Immunization ban

The Afghan Taliban last week told Reuters the group had banned the activities of World Health Organization and the International Committee of the Red Cross in areas under their influence until further notice.

“They [vaccinators] have not stuck to the commitments they had with Islamic emirates, and they are acting suspiciously during vaccination campaigns,” Taliban spokesman Zabihullah Mujahid said.

Polio vaccinators often go house to house to vaccinate children, and they mark the doors of houses where members are not present at the time to ensure the residents are vaccinated at a later date.

The Taliban consider these vaccinators spies for the government and foreign forces, and are sensitive to their presence in areas under their influence.

Conditional agreement

Afghan health officials told VOA this month that they had reached a conditional agreement with the Taliban to continue their vaccination campaign in Taliban-controlled areas.

“With the help of religious leaders and local influential elders, local Taliban commanders have agreed to allow the children under their controlled areas to be vaccinated,” Ayoubi said at the time. “Their condition, however, is that the mass vaccinations take place at a mosque or a similar place. Our vaccinators would not be allowed to go house by house and mark the doors.”

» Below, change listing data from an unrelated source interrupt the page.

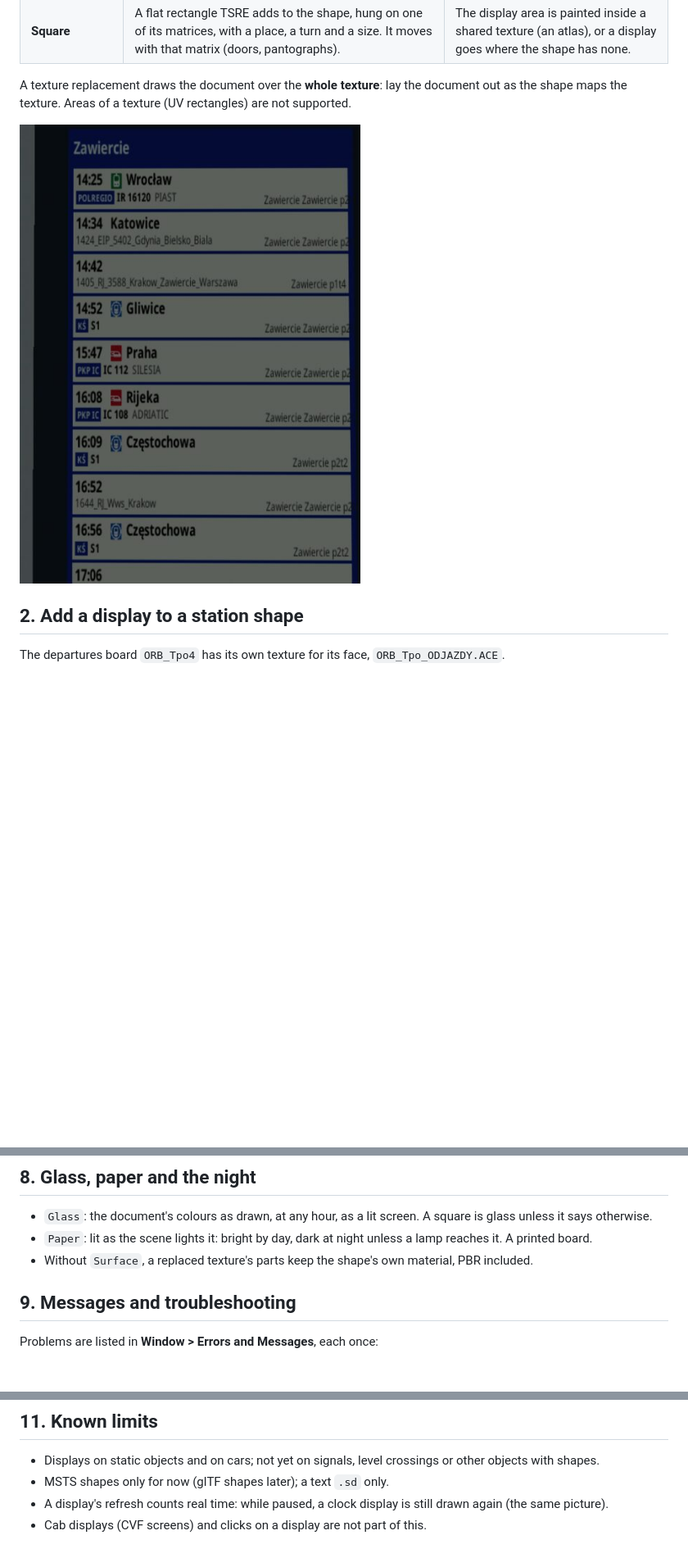
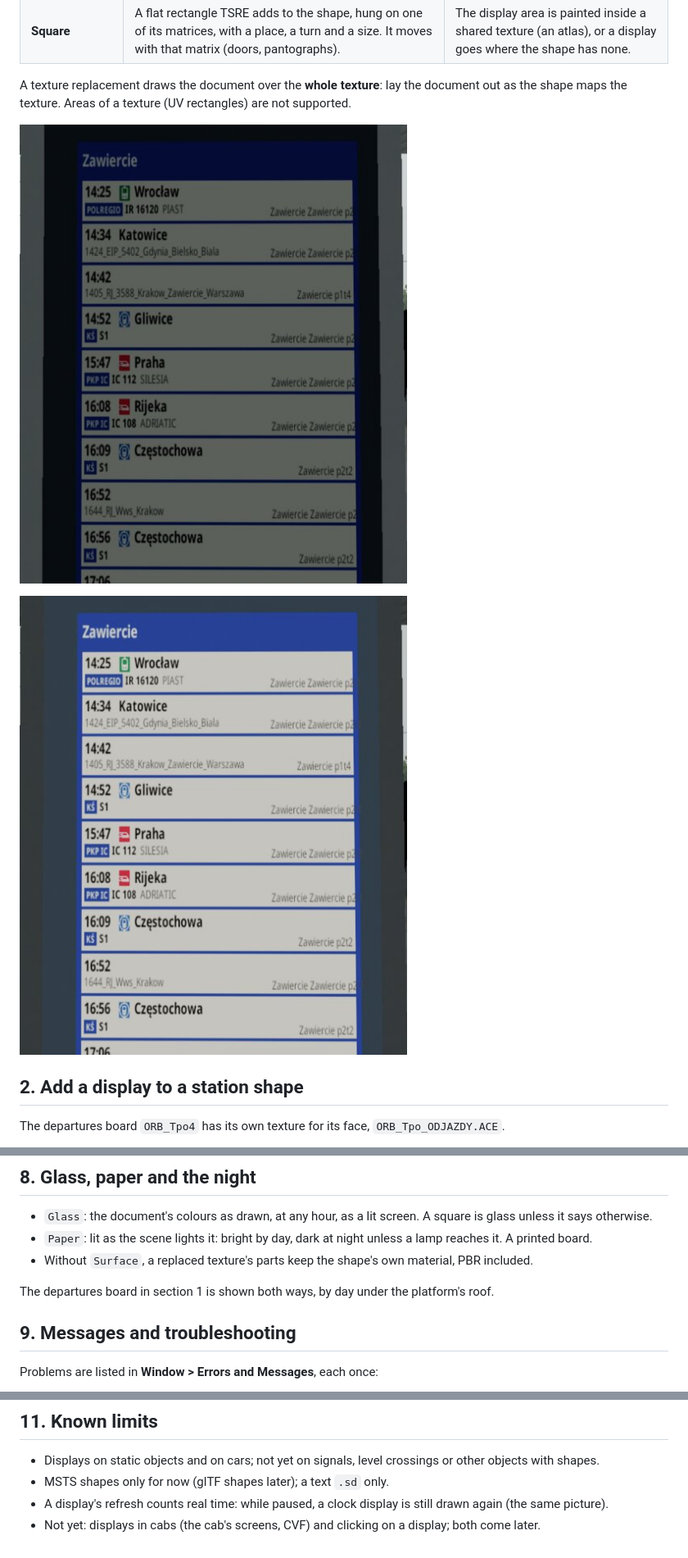
Before and after one commit to GokuMK/TSRE5vc, a Markdown page: docs/guides/displays.md, 3 parts joined by grey strips. Shown at 82% size. Drawn GitHub-style; pictures changed too: docs/guides/images/displays-board-glass.jpg (added), docs/guides/images/displays-board.jpg; blank space fills up the shorter version.

```diff
--- a/docs/guides/displays.md
+++ b/docs/guides/displays.md
@@ -27,7 +27,9 @@ A texture replacement draws the document over the **whole texture**: lay
 the document out as the shape maps the texture. Areas of a texture (UV
 rectangles) are not supported.
 
-![A departures board: its texture replaced by a document](images/displays-board.jpg)
+![A departures board, its texture replaced by a document, Surface Paper: shaded by the platform's roof](images/displays-board.jpg)
+
+![The same board with Surface Glass: the document's own colours (section 8)](images/displays-board-glass.jpg)
 
 ## 2. Add a display to a station shape
 
@@ -320,6 +322,9 @@ route's `TEXTURES`).
 - Without `Surface`, a replaced texture's parts keep the shape's own
   material, PBR included.
 
+The departures board in section 1 is shown both ways, by day under the
+platform's roof.
+
 ## 9. Messages and troubleshooting
 
 Problems are listed in **Window > Errors and Messages**, each once:
@@ -364,4 +369,5 @@ for its texture or its square, and keep the rest.
 - MSTS shapes only for now (glTF shapes later); a text `.sd` only.
 - A display's refresh counts real time: while paused, a clock display is
   still drawn again (the same picture).
-- Cab displays (CVF screens) and clicks on a display are not part of this.
+- Not yet: displays in cabs (the cab's screens, CVF) and clicking on a
+  display; both come later.
```
Also changed, not shown: docs/guides/displays.pl.md (+8 -3 lines), 2 other files.
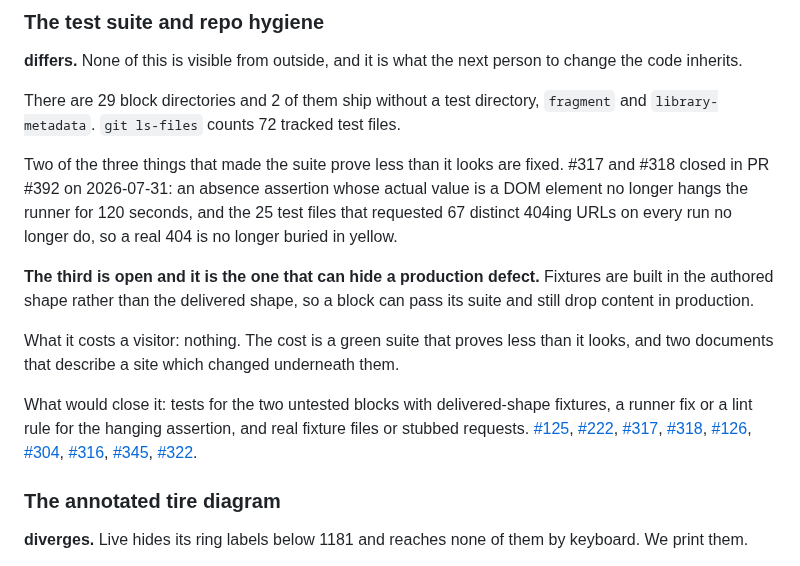
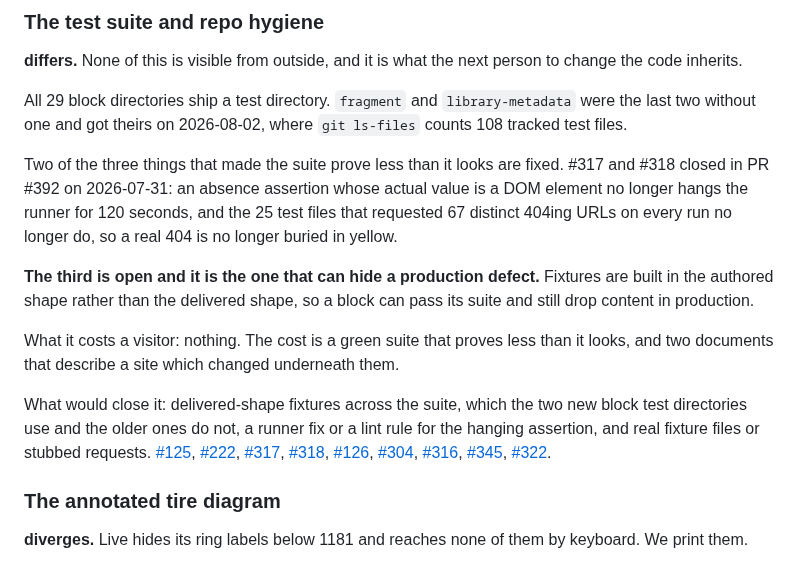
Before and after one commit to cloudadoption/contitires, a Markdown page: docs/parity-with-live.md, the part around the change. Drawn GitHub-style.

Commit message:
parity doc: every block directory now ships a test directory (#125)

```diff
--- a/docs/parity-with-live.md
+++ b/docs/parity-with-live.md
@@ -1756,8 +1756,8 @@ Neither is set today.
 **differs.** None of this is visible from outside, and it is what the next person to change the
 code inherits.
 
-There are 29 block directories and 2 of them ship without a test directory, `fragment` and
-`library-metadata`. `git ls-files` counts 72 tracked test files.
+All 29 block directories ship a test directory. `fragment` and `library-metadata` were the last
+two without one and got theirs on 2026-08-02, where `git ls-files` counts 108 tracked test files.
 
 Two of the three things that made the suite prove less than it looks are fixed. #317 and #318
 closed in PR #392 on 2026-07-31: an absence assertion whose actual value is a DOM element no
@@ -1771,8 +1771,9 @@ content in production.
 What it costs a visitor: nothing. The cost is a green suite that proves less than it looks, and
 two documents that describe a site which changed underneath them.
 
-What would close it: tests for the two untested blocks with delivered-shape fixtures, a runner
-fix or a lint rule for the hanging assertion, and real fixture files or stubbed requests. [#125](https://github.com/cloudadoption/contitires/issues/125),
+What would close it: delivered-shape fixtures across the suite, which the two new block test
+directories use and the older ones do not, a runner fix or a lint rule for the hanging assertion,
+and real fixture files or stubbed requests. [#125](https://github.com/cloudadoption/contitires/issues/125),
 [#222](https://github.com/cloudadoption/contitires/issues/222), [#317](https://github.com/cloudadoption/contitires/issues/317), [#318](https://github.com/cloudadoption/contitires/issues/318), [#126](https://github.com/cloudadoption/contitires/issues/126), [#304](https://github.com/cloudadoption/contitires/issues/304), [#316](https://github.com/cloudadoption/contitires/issues/316), [#345](https://github.com/cloudadoption/contitires/issues/345), [#322](https://github.com/cloudadoption/contitires/issues/322).
 
 ### The annotated tire diagram
```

WHO reaction

In a statement issued last week, WHO said the Taliban’s ban would negatively affect its operations across the war-torn country.

“We are deeply concerned that the temporary ban will negatively impact delivery of health services to affected populations,” the organization said. “WHO has been supporting health activities in all parts of Afghanistan, including primary health care, response to health emergencies, vaccination and polio eradication.”

polio vaccination, IS, taliban
FILE – An Afghan health worker vaccinates a child as part of a campaign to eliminate polio, on the outskirts of Kabul, Afghanistan, April 18, 2017. VOA

Sanela Bajrambasic, spokesperson for the International Committee of the Red Cross in Geneva, also said her organization was seeking clarification from the Taliban and that it would work with the group to find a solution to the issue.

“What we can say at this point is that we have seen the same statement on their website, and we will be seeking to engage bilaterally with the Taliban on it,” she told Reuters.

Negative campaign

Some experts charge that in addition to militant groups, negative campaigns and rumors that swine are used to prepare the polio vaccine or that it has dangerous side effects have also made it difficult for vaccination campaigns to succeed in rural areas, which contribute to the spread of polio.

“The groups that spread these rumors are those opposing the mass immunization programs,” said Dr. Najib Safi, WHO program manager of health system development. “These groups have always been trying to confuse people. In 2016, Afghan religious scholars decreed that it is permissible to use the polio vaccine. In addition to that, there are Islamic decrees from Egypt’s al-Azhar University, [Saudi Arabia’s] Jeddah and India’s Deobandi Islamic school that the polio vaccine is permissible to administer.”

“Polio, and all other immunizing vaccines that are being administered to children, have no side effects. There are no links between the polio vaccine and impotency,” Safi added.

Dr. Alam Shinwari, a medical expert who follows health-related developments, including polio in Afghanistan, charges that public awareness is the key to overcoming this issue.

ALSO READ: India’s Success in Polio-Free World, the Most Significant Achievements in Public Health

“Polio is mainly endemic in areas around the border between Pakistan and Afghanistan, where traditional conservative religious tribes are residing, who have been influenced by their local religious scholars and local traditions beliefs that have negatively impacted their perceptions toward polio vaccination,” Shinwari said.

“To overcome such barriers, we need to increase the level of public awareness by involving local religious scholars and imams, local educational experts, and finally, local leaders and elders. They have significant influence among people in tribal areas between Afghanistan and Pakistan and can help overcome this problem,” he said. (VOA)